▸ Directions
Scan the listing for "input" and copy out each line that has it.

▸ Material supplied
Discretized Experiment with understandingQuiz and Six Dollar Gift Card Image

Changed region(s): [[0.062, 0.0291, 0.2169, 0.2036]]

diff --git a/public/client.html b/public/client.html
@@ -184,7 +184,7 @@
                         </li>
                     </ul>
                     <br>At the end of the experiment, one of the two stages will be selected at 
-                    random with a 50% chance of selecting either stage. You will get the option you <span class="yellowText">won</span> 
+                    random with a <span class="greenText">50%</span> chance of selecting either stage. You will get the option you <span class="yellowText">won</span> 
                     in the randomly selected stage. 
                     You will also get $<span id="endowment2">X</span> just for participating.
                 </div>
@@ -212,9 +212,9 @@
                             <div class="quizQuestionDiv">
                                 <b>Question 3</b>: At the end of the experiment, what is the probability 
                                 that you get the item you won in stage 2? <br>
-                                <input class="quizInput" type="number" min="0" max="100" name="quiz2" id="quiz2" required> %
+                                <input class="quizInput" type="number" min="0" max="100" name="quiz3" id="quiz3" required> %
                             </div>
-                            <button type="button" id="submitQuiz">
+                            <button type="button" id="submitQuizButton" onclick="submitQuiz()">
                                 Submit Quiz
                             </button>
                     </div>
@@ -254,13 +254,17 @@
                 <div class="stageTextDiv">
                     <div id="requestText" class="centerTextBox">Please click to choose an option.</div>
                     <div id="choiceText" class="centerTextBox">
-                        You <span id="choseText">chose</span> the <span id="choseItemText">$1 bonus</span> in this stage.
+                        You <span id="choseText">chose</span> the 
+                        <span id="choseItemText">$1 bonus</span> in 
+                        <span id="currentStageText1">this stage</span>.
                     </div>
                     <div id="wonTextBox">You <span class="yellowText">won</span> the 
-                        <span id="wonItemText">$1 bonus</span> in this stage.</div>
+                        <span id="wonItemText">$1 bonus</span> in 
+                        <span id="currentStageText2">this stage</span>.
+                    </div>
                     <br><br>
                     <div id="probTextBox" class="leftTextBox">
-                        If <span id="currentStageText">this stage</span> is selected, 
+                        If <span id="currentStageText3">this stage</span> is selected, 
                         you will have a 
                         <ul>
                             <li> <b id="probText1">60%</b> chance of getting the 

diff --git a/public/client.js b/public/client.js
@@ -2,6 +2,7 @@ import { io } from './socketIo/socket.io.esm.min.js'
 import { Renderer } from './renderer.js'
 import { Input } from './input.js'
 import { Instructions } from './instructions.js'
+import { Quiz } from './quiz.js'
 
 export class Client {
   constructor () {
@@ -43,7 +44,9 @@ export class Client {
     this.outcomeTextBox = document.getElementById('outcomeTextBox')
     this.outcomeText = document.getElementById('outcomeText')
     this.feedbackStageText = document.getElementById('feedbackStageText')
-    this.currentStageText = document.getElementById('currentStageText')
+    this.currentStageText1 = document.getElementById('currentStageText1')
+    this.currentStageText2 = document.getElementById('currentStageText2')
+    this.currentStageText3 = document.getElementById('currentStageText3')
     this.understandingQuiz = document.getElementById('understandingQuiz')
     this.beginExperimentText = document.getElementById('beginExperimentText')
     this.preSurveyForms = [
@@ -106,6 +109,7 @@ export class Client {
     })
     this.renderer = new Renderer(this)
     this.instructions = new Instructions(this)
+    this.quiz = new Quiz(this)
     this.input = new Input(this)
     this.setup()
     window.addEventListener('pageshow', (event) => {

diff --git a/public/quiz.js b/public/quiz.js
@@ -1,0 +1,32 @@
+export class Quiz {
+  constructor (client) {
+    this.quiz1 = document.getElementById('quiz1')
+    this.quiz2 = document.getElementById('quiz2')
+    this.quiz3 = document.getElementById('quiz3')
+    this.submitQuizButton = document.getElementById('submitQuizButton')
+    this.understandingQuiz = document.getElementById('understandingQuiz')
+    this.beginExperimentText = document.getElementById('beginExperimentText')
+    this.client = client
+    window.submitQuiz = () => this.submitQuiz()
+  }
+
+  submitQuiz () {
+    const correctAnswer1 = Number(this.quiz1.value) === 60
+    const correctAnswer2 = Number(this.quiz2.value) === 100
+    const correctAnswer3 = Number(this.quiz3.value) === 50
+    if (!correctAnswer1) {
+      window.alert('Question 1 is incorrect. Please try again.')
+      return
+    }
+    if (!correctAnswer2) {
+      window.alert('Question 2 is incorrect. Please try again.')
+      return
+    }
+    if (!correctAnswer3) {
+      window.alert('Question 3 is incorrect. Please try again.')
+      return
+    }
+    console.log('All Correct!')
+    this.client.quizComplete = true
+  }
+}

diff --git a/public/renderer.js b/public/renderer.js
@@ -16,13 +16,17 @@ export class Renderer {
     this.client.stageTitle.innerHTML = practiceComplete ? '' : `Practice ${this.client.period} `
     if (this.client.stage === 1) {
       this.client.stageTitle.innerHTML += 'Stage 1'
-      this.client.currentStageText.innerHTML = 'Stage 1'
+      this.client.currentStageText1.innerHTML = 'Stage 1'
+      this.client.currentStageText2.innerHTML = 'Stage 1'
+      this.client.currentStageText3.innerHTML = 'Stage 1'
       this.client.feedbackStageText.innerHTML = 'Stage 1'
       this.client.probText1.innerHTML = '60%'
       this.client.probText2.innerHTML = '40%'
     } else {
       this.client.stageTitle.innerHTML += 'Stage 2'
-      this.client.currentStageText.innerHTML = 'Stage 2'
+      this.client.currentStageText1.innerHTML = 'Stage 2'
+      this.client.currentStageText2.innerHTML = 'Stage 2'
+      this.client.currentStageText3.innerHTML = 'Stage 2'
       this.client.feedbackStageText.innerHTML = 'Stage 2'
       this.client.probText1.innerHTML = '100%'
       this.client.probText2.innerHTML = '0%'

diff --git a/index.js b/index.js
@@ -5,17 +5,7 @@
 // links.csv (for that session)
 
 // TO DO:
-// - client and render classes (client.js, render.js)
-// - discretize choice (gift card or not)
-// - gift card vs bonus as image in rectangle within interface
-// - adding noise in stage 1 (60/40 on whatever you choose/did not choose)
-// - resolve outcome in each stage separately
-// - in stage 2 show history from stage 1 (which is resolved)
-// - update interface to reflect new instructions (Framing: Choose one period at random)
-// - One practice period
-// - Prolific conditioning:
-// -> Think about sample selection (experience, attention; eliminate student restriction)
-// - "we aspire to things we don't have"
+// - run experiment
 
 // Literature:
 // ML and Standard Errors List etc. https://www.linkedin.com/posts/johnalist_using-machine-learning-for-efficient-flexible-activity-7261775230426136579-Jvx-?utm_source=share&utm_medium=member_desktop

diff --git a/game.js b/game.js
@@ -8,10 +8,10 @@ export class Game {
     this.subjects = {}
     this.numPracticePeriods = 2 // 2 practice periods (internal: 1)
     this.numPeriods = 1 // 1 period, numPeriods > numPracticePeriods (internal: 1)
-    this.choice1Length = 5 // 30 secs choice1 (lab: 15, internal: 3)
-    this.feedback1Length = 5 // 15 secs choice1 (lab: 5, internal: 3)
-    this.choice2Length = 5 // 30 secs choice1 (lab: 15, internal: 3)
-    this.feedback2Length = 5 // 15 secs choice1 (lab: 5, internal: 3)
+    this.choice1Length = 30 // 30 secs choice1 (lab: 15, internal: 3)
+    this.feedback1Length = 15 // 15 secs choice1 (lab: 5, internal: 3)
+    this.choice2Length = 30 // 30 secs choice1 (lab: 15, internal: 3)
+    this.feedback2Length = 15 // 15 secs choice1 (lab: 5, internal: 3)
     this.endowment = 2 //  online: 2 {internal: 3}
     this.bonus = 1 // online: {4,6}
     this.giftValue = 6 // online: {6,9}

▸ Answer to the problem
-                                <input class="quizInput" type="number" min="0" max="100" name="quiz2" id="quiz2" required> %
+                                <input class="quizInput" type="number" min="0" max="100" name="quiz3" id="quiz3" required> %
 import { Input } from './input.js'
     this.input = new Input(this)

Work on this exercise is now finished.